Community Picnic Is a Hit

Nestor Gil and Luis Schettino hold a pinata while a crowd of people watches during the LaJiraGira picnic event on the Karl Stirner Arts Trail in Easton, Pennsylvania.

The LaJiraGira picnic on the trail attracted a large crowd that enjoyed food, music, art, and the pleasures of community on Aug. 6.

The group met at the Silk pedestrian bridge linking to the arts trail, where event organizer Nestor Gil, the Karl Stirner Arts Trail artist-in-residence this year, welcomed participants and provided background on what they were about to enjoy. The group walked on the trail together, with several people taking turns holding what Gil called the event’s “mascot,” a piñata made of tobacco-stained paper, 24 gold leaf, and butterflies, attached to a long pole.

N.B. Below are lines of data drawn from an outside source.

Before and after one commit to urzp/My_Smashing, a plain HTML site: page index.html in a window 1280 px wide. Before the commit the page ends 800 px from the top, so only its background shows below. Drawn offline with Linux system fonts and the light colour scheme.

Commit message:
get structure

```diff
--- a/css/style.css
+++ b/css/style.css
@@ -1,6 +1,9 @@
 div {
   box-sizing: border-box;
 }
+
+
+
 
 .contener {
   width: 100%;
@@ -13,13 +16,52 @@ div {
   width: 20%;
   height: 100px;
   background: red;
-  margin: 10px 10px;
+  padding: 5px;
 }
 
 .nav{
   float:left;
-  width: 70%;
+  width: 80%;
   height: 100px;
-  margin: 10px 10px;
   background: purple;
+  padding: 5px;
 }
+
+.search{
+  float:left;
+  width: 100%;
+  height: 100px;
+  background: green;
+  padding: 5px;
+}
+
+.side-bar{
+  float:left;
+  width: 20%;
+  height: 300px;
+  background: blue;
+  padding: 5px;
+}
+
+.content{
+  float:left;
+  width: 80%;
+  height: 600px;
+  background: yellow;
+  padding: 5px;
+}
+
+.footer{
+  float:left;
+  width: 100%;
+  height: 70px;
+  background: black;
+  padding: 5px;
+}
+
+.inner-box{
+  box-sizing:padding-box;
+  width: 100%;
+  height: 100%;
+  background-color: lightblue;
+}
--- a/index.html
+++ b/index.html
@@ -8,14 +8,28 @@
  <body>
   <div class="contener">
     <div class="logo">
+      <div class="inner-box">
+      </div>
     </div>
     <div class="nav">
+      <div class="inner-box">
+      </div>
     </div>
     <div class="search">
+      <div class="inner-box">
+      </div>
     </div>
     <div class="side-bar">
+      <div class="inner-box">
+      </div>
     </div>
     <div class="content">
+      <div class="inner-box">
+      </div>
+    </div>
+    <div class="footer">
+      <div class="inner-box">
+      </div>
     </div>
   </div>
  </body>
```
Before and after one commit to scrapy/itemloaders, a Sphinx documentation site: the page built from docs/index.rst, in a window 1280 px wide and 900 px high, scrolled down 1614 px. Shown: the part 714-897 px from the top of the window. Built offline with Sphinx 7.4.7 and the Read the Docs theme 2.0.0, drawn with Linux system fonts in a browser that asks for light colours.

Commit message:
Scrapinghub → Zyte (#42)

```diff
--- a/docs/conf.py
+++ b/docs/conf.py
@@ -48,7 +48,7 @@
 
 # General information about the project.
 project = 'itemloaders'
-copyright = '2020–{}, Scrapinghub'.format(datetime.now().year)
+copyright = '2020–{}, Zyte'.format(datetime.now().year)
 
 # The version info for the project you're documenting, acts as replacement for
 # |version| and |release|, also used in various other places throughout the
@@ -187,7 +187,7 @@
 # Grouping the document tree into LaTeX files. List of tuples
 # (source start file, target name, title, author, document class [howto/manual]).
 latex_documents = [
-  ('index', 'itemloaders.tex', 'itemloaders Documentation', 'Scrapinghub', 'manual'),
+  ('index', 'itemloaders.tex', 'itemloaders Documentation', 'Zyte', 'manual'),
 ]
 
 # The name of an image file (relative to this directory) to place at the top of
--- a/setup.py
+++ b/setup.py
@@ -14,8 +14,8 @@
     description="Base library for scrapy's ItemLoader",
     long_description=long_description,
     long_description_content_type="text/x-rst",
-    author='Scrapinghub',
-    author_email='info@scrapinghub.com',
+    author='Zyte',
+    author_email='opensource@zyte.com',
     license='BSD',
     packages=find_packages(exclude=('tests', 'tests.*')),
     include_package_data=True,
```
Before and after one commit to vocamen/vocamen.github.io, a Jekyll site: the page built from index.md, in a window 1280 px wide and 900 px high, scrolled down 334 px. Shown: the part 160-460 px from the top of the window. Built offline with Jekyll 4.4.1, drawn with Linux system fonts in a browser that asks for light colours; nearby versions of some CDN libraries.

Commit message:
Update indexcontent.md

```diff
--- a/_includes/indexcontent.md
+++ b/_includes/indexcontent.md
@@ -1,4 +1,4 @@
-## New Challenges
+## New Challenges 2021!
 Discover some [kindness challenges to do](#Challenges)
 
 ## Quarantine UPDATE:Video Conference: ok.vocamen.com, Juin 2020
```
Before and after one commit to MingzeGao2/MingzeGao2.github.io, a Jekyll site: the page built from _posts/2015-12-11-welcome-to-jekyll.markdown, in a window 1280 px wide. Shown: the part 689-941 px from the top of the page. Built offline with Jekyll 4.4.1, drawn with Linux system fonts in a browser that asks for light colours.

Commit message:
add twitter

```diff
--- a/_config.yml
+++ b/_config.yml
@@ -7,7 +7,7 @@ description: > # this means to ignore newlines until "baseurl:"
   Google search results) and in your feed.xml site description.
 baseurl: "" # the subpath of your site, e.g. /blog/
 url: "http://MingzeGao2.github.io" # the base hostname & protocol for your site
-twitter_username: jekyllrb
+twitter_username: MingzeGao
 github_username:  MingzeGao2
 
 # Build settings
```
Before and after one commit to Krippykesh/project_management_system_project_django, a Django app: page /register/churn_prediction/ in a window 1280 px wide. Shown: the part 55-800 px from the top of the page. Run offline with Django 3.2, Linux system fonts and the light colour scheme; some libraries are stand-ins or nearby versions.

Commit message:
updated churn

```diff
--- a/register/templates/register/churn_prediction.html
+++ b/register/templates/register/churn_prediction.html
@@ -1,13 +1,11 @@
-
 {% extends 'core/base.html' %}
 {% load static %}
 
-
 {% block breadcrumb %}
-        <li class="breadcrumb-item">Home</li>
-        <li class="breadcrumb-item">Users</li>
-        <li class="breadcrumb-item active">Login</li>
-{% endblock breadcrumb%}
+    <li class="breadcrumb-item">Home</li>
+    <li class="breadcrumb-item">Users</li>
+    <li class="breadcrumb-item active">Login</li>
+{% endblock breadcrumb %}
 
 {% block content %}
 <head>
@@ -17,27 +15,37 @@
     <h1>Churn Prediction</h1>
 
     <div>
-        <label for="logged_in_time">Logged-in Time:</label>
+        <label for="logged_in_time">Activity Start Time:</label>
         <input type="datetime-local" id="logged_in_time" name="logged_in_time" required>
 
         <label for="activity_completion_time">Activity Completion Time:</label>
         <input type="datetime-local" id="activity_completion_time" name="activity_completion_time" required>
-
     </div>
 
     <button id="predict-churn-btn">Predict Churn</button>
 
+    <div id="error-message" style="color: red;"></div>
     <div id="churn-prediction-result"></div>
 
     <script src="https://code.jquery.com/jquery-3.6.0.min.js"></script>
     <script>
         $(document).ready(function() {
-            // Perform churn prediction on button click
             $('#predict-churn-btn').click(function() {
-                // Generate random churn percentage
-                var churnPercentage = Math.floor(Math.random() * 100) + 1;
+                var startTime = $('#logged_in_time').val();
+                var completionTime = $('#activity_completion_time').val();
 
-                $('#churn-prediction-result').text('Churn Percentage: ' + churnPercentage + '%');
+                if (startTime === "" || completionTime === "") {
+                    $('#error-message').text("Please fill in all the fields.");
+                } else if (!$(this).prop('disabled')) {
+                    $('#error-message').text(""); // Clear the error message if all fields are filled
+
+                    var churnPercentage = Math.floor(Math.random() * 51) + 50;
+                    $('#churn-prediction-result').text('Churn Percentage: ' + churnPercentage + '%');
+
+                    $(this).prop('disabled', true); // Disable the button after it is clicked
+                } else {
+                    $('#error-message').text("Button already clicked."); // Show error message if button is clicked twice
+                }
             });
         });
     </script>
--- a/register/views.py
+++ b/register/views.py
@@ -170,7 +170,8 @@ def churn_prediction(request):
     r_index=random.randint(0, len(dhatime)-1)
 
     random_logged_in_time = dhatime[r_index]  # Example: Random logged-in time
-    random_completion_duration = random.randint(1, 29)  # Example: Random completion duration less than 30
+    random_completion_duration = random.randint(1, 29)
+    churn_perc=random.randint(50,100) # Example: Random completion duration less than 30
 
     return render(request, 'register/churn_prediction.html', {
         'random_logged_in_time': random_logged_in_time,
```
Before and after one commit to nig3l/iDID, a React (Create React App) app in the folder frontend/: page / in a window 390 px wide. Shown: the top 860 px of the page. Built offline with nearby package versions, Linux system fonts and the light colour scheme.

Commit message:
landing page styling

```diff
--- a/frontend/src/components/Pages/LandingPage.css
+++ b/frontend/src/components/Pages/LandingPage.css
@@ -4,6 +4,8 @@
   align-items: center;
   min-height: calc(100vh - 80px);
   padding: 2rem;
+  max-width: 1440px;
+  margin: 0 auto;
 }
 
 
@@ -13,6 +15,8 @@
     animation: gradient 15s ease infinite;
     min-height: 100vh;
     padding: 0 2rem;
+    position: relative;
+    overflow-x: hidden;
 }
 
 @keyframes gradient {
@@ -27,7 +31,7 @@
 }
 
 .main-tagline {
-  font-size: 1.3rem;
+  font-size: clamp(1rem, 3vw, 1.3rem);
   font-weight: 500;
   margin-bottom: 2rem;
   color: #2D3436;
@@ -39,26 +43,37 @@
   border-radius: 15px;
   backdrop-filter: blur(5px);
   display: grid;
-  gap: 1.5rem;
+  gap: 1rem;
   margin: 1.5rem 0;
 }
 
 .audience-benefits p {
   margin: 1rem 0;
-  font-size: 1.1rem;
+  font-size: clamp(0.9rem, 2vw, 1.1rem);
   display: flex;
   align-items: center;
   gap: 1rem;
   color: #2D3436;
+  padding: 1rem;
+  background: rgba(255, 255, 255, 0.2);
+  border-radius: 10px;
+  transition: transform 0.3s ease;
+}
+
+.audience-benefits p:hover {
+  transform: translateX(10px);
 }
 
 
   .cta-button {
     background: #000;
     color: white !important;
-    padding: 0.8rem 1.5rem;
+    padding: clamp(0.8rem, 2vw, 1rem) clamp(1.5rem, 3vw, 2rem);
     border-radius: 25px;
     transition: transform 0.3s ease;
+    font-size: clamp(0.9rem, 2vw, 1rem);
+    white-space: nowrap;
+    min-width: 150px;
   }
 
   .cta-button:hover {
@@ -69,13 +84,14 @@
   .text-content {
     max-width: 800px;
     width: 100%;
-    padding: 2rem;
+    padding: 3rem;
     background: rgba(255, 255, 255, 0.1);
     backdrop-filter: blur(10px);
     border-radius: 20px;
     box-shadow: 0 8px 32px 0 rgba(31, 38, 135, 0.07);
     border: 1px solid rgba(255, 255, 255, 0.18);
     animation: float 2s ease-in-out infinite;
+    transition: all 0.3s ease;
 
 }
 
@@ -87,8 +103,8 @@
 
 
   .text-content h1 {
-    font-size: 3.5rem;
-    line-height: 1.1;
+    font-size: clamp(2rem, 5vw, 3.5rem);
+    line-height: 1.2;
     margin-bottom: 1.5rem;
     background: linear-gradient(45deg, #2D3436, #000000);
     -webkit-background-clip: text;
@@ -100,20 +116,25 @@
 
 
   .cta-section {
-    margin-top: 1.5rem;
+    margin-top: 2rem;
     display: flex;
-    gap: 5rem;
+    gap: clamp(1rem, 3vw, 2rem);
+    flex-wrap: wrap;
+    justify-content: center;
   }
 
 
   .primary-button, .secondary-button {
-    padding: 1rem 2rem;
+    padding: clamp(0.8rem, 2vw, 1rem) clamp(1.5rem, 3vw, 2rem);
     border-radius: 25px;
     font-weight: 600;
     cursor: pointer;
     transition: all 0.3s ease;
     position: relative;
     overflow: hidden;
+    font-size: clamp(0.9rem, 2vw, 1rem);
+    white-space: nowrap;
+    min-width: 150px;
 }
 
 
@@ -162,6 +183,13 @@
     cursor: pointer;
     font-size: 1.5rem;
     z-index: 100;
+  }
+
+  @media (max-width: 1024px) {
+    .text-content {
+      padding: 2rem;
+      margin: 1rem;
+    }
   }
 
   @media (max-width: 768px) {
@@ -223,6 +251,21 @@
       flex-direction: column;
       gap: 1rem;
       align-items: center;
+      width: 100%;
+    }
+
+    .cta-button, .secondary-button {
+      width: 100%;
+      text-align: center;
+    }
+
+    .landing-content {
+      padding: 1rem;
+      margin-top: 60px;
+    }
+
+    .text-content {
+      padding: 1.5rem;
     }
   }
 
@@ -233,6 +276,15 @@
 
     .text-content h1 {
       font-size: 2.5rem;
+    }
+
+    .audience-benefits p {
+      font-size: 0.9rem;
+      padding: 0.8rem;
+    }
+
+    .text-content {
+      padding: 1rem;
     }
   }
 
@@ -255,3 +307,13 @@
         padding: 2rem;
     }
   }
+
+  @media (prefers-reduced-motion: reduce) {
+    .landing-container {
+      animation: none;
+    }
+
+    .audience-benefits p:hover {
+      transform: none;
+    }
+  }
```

The journey ended near the Labyrinth art installation. Participants sat on blankets and the ground as they listened to Jim Toia, KSAT executive director, give remarks, followed by Gil, and then watched as several children and a couple of adults took a turn whacking the piñata with a stick until it surrendered its candy treasure.

Residents enjoyed food supplied by the La Perla Tapatia restaurant in Easton, music, and each other’s company. The Rio Bossa Trio played bossa nova, Latin popular music, and Latin jazz. The group featured Jorge Torres, guitar; Steve Foreman, bass; and William Weisbach, percussion

LaJiraGira expresses traces of Gil’s family and ethnic histories as a community-centered, lived experience in which ritual, festivity, and food play a central role.

“As a child, I often found myself among the chaos of community as we made processions, prayers, and rituals out of major and minor life events,” says Gil, associate professor of art at Lafayette College. “I wanted LaJiraGira to bring some of that energy and life into a context where we as a diverse community could share in it together.”

Gil took photos of people’s blankets during the picnic and will make prints from them as part of his tenure as KSAT artist-in-residence. The printed picnic blanket forms, which he sees as reshapeable, portable sculptures, will be placed on the arts trail for short periods either in concert with an event (such as the Movies Along the Trail screening on Oct. 21) or randomly as an invitation for people to engage in impromptu gatherings or to elevate awareness of a particular location on the trail.

LaJiraGira was made possible by a Hotel Tax Grant from Northampton County, Pennsylvania.

To view the images at full size, click on one, then move your mouse to the right side of the expanded image and click on the arrow to scroll through the gallery. The photos were taken by Olivia Giralico, with the exception of the music ensemble, which was taken by Melissa Strom. View black and white photos by George Panichas.